How to complete this task =
Your response should be every line from the entries that includes the string "JavaScript".

Edit difference data:
Start of Block

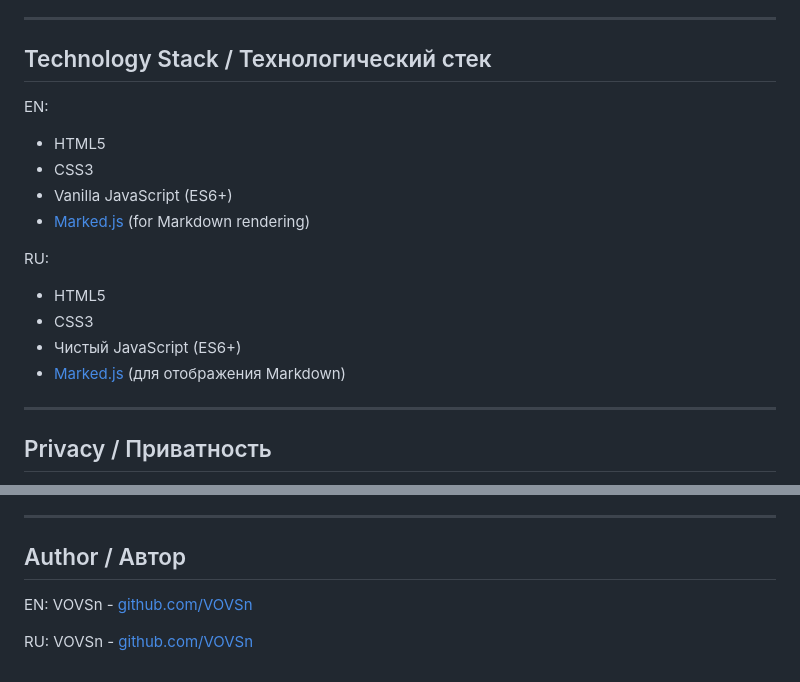
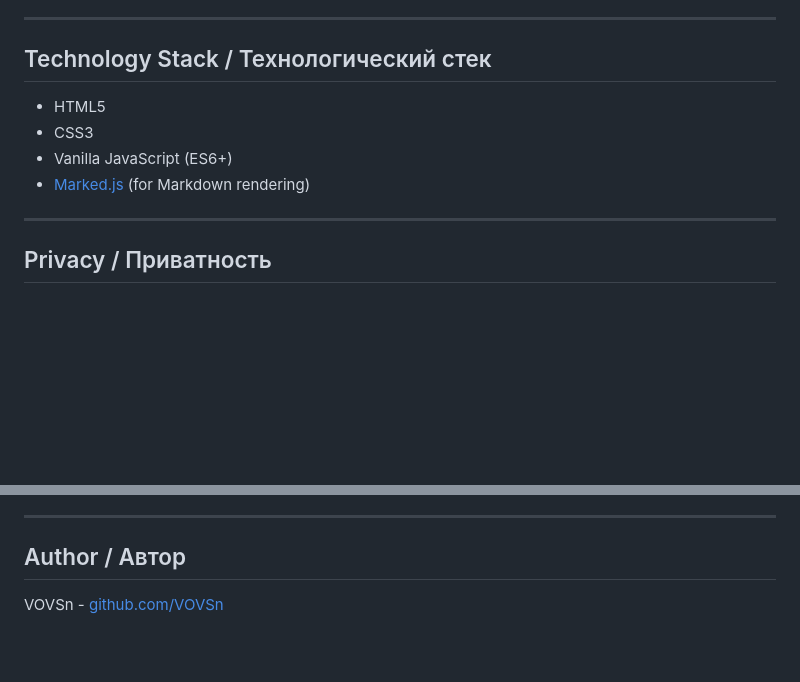
Before and after one commit to VOVSn/TUTORAI, a Markdown page: README.md, 2 parts joined by grey strips. GitHub-like rendering; blank space fills up the shorter version.

```diff
--- a/README.md
+++ b/README.md
@@ -146,17 +146,10 @@ RU:
 
 ## Technology Stack / Технологический стек
 
-EN:
 *   HTML5
 *   CSS3
 *   Vanilla JavaScript (ES6+)
 *   [Marked.js](https://marked.js.org/) (for Markdown rendering)
-
-RU:
-*   HTML5
-*   CSS3
-*   Чистый JavaScript (ES6+)
-*   [Marked.js](https://marked.js.org/) (для отображения Markdown)
 
 ---
 
@@ -190,8 +183,4 @@ RU:
 
 ## Author / Автор
 
-EN:
 VOVSn - [github.com/VOVSn](https://github.com/VOVSn)
-
-RU:
-VOVSn - [github.com/VOVSn](https://github.com/VOVSn)
```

End of Block

Reply to the exercise =
 *   Vanilla JavaScript (ES6+)
-*   Чистый JavaScript (ES6+)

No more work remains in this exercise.